A few people have approached me with questions and ideas about my recent frequent flyer miles posts, so I want to cover some of these little nuggets today. Because, again, if you play the game right you really can save a serious amount of money on your travels and have fun sticking it to the airlines and credit card companies in the process. What could be better than that? By the way, I just checked my United Airlines account this morning and discovered that I received my 50,000 bonus miles a few days ago for merely making a small first time purchase on my newly acquired (and soon to be canceled) Chase United Visa card, cha-ching! I love the game, and I love to win.
One issue that has come up has to do with which airlines’ points programs are the easiest or the hardest to work with to actually redeem your miles. This is great question, because if there are more than one or two airlines that would work best for your particular travel needs, then you may as well focus on getting points with the one that makes it the most convenient to actually cash in on a free ticket or upgrade.
The Wall Street Journal recently came out with an article that discusses which airlines are the best and worst for being able to redeem miles. Basically it went over the findings from a study conducted by a consulting firm called IdeaWorks which made over 6,000 booking queries to the websites of 22 different frequent flyer programs from all over the world to help them come to their conclusions. They said the airlines in general are enabling more and more frequent flyer points to be accrued, mostly through third parties like credit card companies, but the general trend is for it to become more difficult to actually redeem those miles. Although I definitely concur with this unpleasant trend, I still say if you do things right there are plenty of free seats and upgrades out there for the taking. And part of doing things right is being armed with the right information.

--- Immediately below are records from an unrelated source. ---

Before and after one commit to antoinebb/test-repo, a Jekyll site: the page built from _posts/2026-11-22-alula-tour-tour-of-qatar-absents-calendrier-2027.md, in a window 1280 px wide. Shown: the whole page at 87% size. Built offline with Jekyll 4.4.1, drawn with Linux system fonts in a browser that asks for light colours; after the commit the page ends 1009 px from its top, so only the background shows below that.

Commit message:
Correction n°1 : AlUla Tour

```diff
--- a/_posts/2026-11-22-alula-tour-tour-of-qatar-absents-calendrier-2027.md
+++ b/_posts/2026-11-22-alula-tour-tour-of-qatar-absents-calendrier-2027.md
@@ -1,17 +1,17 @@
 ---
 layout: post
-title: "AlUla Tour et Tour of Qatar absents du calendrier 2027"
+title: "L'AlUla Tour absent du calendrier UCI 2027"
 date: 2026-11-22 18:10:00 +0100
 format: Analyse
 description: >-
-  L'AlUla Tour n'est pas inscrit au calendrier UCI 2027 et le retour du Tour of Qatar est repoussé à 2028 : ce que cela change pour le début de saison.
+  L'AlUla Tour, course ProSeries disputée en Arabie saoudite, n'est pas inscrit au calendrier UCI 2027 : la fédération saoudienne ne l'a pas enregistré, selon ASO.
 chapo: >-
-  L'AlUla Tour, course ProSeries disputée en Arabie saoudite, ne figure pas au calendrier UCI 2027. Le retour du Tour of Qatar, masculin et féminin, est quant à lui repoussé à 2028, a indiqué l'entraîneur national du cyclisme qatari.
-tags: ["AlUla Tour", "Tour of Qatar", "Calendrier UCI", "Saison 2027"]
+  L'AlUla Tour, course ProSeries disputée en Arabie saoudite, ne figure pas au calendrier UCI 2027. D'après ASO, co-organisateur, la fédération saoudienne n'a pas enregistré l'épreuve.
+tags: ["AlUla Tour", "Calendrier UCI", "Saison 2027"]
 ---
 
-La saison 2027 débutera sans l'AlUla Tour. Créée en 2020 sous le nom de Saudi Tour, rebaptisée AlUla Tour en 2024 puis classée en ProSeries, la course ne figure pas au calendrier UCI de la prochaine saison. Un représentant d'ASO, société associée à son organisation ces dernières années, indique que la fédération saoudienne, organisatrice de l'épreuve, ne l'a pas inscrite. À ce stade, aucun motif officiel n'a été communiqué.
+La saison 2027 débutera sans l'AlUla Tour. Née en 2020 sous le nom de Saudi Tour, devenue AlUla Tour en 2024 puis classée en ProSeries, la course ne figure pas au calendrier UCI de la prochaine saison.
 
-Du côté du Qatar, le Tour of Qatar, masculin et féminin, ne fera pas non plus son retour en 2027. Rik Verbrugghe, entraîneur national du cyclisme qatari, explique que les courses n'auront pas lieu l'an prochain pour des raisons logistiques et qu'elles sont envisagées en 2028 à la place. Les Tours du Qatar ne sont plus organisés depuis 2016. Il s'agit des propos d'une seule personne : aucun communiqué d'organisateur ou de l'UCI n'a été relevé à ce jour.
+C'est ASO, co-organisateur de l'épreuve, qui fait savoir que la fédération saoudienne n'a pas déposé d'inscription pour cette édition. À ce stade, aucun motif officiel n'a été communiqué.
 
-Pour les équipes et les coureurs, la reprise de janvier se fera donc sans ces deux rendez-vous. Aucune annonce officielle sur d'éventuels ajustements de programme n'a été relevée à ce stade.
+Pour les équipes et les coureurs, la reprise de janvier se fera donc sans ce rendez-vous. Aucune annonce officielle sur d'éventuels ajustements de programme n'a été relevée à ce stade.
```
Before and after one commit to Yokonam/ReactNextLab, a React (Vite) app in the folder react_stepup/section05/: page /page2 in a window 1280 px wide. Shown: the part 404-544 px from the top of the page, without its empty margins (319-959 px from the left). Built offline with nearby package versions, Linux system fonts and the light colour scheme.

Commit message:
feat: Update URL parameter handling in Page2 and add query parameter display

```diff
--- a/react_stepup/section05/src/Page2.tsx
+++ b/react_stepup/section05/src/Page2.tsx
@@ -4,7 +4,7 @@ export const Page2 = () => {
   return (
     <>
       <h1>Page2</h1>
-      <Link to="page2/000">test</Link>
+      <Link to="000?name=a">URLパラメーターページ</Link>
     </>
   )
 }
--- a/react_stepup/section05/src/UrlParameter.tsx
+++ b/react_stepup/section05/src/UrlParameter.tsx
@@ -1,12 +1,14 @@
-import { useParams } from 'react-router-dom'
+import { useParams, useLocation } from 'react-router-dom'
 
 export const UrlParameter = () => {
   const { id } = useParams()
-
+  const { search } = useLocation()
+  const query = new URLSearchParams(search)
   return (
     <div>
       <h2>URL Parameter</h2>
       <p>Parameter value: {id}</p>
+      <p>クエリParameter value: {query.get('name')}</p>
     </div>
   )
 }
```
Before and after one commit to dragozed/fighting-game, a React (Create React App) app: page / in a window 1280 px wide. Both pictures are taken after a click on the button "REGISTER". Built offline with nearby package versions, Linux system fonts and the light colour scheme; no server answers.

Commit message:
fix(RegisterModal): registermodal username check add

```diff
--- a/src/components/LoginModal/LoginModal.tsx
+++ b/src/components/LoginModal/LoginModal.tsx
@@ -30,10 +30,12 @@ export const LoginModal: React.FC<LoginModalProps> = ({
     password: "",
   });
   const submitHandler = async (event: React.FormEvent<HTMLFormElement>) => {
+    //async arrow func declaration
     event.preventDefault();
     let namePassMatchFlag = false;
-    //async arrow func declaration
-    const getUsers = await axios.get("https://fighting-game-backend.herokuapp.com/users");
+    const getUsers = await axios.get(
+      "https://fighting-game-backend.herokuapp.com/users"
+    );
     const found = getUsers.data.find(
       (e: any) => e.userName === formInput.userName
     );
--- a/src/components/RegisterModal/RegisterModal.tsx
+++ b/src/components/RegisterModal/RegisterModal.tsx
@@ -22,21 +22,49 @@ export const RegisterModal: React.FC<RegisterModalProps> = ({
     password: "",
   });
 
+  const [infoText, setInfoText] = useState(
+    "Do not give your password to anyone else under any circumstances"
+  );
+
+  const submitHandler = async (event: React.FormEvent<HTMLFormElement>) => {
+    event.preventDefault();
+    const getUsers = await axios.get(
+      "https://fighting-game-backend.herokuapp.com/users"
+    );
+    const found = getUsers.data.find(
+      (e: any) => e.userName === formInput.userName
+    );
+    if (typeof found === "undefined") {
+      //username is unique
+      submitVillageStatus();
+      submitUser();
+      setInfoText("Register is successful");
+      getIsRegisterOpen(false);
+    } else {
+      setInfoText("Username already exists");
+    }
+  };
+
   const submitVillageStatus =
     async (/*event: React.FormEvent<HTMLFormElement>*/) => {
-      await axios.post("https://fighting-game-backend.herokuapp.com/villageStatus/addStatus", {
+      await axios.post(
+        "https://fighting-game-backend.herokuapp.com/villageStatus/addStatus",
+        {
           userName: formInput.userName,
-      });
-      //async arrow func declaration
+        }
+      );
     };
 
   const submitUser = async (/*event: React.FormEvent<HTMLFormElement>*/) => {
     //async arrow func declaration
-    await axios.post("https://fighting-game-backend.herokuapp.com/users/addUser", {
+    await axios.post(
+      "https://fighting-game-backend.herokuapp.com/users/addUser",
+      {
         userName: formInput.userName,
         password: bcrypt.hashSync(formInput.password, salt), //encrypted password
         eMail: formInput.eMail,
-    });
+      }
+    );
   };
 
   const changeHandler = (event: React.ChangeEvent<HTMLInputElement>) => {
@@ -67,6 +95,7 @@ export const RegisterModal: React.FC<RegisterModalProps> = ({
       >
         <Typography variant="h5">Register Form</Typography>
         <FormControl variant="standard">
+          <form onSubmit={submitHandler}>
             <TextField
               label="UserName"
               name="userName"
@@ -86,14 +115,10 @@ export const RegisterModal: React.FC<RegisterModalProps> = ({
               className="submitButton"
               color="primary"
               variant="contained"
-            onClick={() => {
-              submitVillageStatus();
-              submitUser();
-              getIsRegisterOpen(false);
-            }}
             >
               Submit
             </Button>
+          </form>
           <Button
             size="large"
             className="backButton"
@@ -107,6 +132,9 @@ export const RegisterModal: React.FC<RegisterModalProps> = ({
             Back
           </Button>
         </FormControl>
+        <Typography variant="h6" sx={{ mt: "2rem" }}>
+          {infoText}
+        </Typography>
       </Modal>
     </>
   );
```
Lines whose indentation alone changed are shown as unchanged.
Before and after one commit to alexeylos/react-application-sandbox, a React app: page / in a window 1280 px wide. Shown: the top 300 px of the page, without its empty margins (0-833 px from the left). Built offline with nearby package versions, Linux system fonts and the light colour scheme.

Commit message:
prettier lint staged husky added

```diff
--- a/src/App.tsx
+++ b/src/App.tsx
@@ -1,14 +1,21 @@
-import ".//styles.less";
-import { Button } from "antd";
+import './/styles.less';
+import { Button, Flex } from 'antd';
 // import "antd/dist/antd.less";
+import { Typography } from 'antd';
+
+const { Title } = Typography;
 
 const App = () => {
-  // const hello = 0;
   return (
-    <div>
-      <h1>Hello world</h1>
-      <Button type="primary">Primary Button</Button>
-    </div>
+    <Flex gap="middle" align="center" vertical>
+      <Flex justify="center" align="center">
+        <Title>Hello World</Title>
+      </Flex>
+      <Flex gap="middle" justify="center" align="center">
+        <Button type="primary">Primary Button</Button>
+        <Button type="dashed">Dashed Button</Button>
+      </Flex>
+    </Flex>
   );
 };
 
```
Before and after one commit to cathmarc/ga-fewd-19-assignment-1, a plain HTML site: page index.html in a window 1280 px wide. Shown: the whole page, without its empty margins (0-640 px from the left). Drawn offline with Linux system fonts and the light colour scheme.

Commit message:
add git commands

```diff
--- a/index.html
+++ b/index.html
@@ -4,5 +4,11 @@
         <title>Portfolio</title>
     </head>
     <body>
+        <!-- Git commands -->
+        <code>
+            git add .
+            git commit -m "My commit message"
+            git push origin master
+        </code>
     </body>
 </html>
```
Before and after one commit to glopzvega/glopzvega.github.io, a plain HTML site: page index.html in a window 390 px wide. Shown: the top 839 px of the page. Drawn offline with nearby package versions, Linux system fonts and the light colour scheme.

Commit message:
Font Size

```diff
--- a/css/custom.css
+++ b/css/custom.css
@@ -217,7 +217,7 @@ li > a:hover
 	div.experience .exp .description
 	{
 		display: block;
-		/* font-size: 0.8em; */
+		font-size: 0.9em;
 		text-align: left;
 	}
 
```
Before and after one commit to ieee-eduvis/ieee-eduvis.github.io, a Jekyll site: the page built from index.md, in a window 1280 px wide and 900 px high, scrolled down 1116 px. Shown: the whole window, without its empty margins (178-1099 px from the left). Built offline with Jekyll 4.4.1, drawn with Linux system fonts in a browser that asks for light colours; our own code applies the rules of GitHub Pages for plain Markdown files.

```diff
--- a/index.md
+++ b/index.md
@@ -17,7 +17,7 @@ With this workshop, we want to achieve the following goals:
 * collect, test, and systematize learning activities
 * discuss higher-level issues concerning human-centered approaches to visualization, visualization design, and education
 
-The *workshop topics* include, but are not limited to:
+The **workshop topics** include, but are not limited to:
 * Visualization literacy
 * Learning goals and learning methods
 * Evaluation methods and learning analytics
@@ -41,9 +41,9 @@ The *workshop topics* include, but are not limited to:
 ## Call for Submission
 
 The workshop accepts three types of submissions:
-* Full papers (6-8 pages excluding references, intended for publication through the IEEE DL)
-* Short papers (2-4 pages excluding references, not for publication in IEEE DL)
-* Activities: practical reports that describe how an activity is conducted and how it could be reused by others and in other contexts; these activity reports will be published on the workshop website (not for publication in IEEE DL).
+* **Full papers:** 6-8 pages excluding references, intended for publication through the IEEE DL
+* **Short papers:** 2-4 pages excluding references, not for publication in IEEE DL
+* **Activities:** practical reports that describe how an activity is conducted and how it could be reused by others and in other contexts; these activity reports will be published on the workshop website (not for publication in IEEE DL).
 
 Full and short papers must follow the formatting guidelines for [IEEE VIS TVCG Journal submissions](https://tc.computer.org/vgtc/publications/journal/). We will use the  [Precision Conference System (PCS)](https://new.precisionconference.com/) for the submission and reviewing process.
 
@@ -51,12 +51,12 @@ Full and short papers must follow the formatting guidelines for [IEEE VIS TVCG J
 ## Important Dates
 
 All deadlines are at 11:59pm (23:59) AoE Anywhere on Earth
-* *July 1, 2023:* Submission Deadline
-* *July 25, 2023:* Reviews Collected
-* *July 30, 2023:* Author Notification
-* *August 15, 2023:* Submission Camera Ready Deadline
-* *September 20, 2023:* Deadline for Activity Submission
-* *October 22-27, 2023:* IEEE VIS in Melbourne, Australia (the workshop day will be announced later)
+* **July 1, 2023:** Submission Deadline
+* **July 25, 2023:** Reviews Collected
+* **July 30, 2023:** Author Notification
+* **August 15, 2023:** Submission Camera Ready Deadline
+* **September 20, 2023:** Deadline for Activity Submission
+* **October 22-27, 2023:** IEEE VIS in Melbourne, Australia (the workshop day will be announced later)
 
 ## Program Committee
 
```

The study found that for ease of getting a free ticket Southwest Airlines was by far the best in the US market, being able to deliver a free ticket a whopping 99.3% of the time. Too bad they don’t have international flights! Other US airlines came in this descending order: Alaska Airlines (75%), Continental (71.4%), United (68.6%), American (57.9%), Delta (12.9%), and US Airways (10.7%) – yikes! And here are the findings for some of the airlines based outside of the US: Air Canada (93.6%), Lufthansa (85.7%), Singapore (77.1%), Qantas (72.9%), Cathay Pacific (67.1%), British Airways (65%), and Air France (56.4%). As I’ve mentioned before definitely check to see which airlines are affiliated with each other, since you can often use accrued miles on a partner airline. Even if your airline of choice is weak in the redemption department, they may be partnered with an overseas airline that could save the day for you, especially for those oftentimes really expensive international tickets. And another point that the WSJ article made was that if you find all the rewards tickets taken for a route that you are looking for keep trying for a while, because sometimes seats will be made available later. This actually just happened for my girlfriend when we were booking our tickets to Bangkok for this fall. Her patience and persistence paid off handsomely.
Another reader recently suggested that I point out that it is a really good idea to take full advantage of airlines’ bonus miles for when you (or your employer if you are lucky!) have to buy airline tickets the old fashion way. For instance take a look at American’s AAdvantage Bonus Offers. There you can see how you could earn up to 50,000 bonus miles by flying roundtrip between New York and Los Angeles or San Francisco – truly amazing. If you need to pay for a ticket anyway you may as well try to maximize the amount of points you can acquire.
The other airlines of course have these kinds of offers as well. Check out United’s bonus miles promotions. You can see that they are currently offering similar coast-to-coast bonus miles to American’s. Likewise, as you check out the different ways you can earn bonus miles on the various airlines’ websites make sure to also pay attention to how you can earn these extra miles with other vendors that they work with. As an example one of Delta’s hotel partners is Marriott, and they are currently offering up to 5,000 miles per stay at any Marriott in the world. If you travel a lot already, then this is one of many ways you could be racking up the points incredibly fast. You could end up getting rewarded with that possibly much deserved vacation much sooner than you might have ever thought possible.
Well, that’s all for today. Thanks again to those who have written me with questions and ideas. Please keep them coming!
Travel well and save money!